Example 2: (complex equivalence) “Being late means she does not
Challenge: “How do you know?”
Mind-reading violation occurs when someone claims to think they know what another is thinking without verification.
Example: “If he doesn’t start paying his share of the bills, she
is going to leave him.”
Challenge: “How do you know this? Has she told you that she intends to leave him if he doesn’t?”
Nominalization occurs when a verb is transformed into a noun. A dynamic process (i.e. a verb) is transformed into something static (i.e. a noun). It’s like taking a snapshot of a moving object, you don’t see the movement any more, just the (static) object.
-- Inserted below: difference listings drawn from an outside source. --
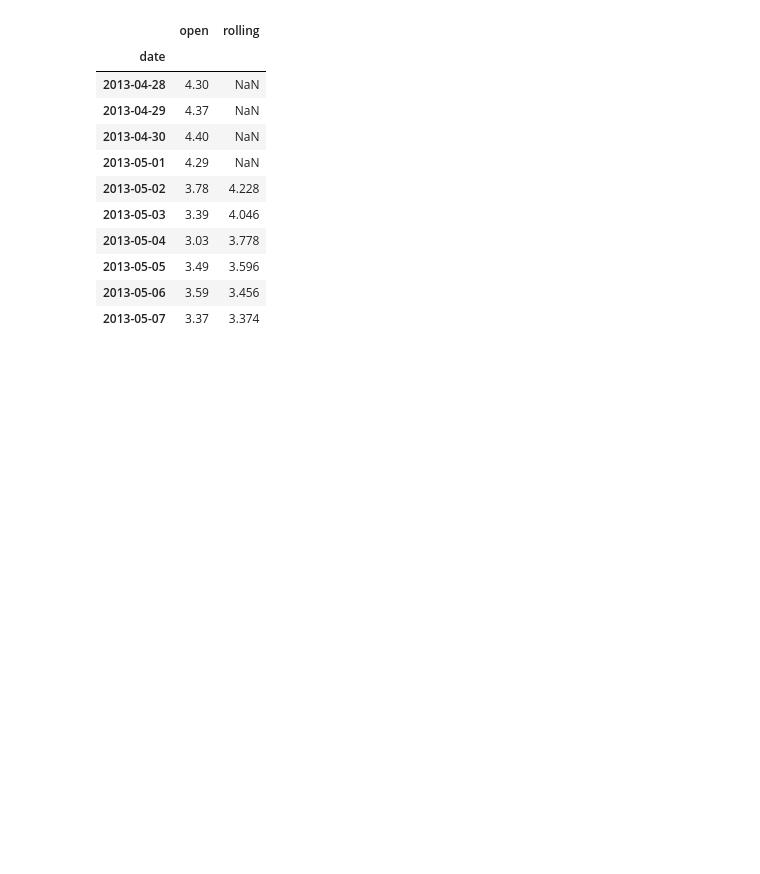
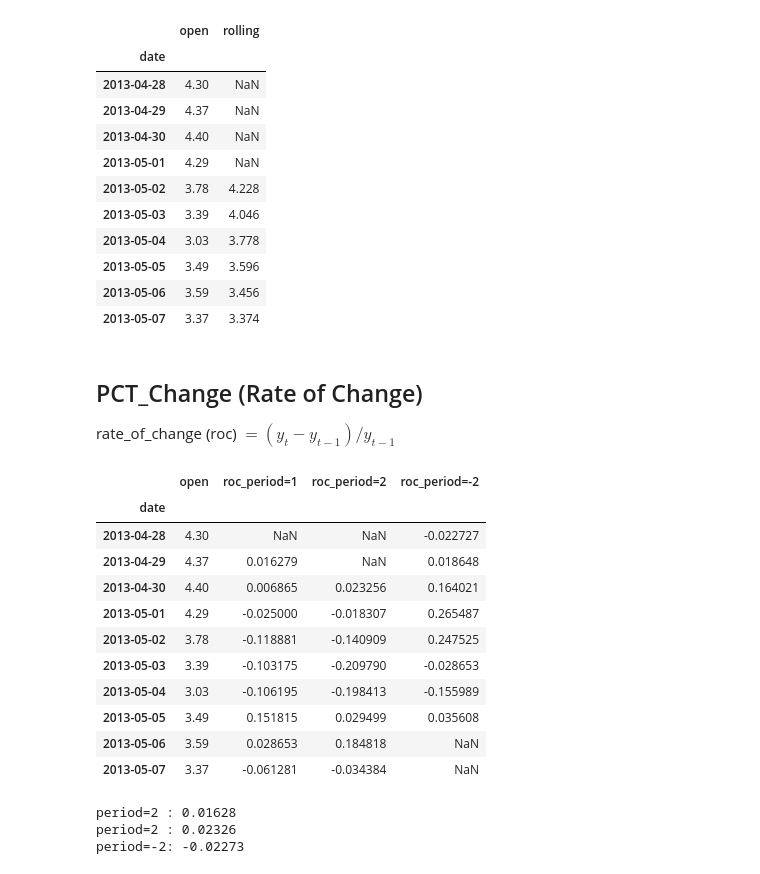
Before and after one commit to CodexploreRepo/time-series, a Jupyter notebook: notebook/time_series_operations.ipynb, the cells around one changed output. Cells and saved outputs as stored; diff of their text form; code cells hidden in the pictures; blank space fills up the shorter version.

```diff
--- a/notebook/resampling_shifting_rolling.ipynb
+++ b/notebook/time_series_operations.ipynb
@@ -164,3 +163,34 @@ data.head(10)
 | 2013-05-05 | 3.49 | 3.596 |
 | 2013-05-06 | 3.59 | 3.456 |
 | 2013-05-07 | 3.37 | 3.374 |
+# %% [markdown]
+## PCT_Change (Rate of Change)
+rate_of_change (roc) $= (y_t - y_{t-1}) /y_{t-1}$
+# %%
+data = df.iloc[:10, :]
+data.insert(len(data.columns), 'roc_period=1', data['open'].pct_change()) # default period=1
+data.insert(len(data.columns), 'roc_period=2', data['open'].pct_change(periods=2))
+data.insert(len(data.columns), 'roc_period=-2', data['open'].pct_change(periods=-2))
+# %%
+data.head(10)
+# %% [output]
+|  | open | roc_period=1 | roc_period=2 | roc_period=-2 |
+| date |  |  |  |  |
+| 2013-04-28 | 4.30 | NaN | NaN | -0.022727 |
+| 2013-04-29 | 4.37 | 0.016279 | NaN | 0.018648 |
+| 2013-04-30 | 4.40 | 0.006865 | 0.023256 | 0.164021 |
+| 2013-05-01 | 4.29 | -0.025000 | -0.018307 | 0.265487 |
+| 2013-05-02 | 3.78 | -0.118881 | -0.140909 | 0.247525 |
+| 2013-05-03 | 3.39 | -0.103175 | -0.209790 | -0.028653 |
+| 2013-05-04 | 3.03 | -0.106195 | -0.198413 | -0.155989 |
+| 2013-05-05 | 3.49 | 0.151815 | 0.029499 | 0.035608 |
+| 2013-05-06 | 3.59 | 0.028653 | 0.184818 | NaN |
+| 2013-05-07 | 3.37 | -0.061281 | -0.034384 | NaN |
+# %%
+print(f"period=2 : {(4.37-4.3)/4.3:.5f}")
+print(f"period=2 : {(4.4-4.3)/4.3:.5f}")
+print(f"period=-2: {(4.3-4.4)/4.4:.5f}")
+# %% [output]
+period=2 : 0.01628
+period=2 : 0.02326
+period=-2: -0.02273
```
Also changed, not shown: parts of 5 cells of this notebook, 2 other files.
In English, some verbs and adjectives can be used directly as nouns, for example, CHANGE & GOOD. Others require a suffix:
- nominalization (from nominalize)
- applicability (from applicable)
- carelessness (from careless)
- difficulty (from difficult)
- failure (from fail)
- intensity (from intense)
- investigation (from investigate)
- movement (from move)
- reaction (from react)
- refusal (from refuse)
- swimming (from swim)
Example: “The communication [from ‘communicate’] in this company
Challenge: “Who is not communicating with whom?” Or (if you know who) How could we communicate more effectively?”
Example: “They need my decision [from ‘decide’] by Monday.”
Challenge: “What do you need to decide?” (and if you know) “What have you decided?”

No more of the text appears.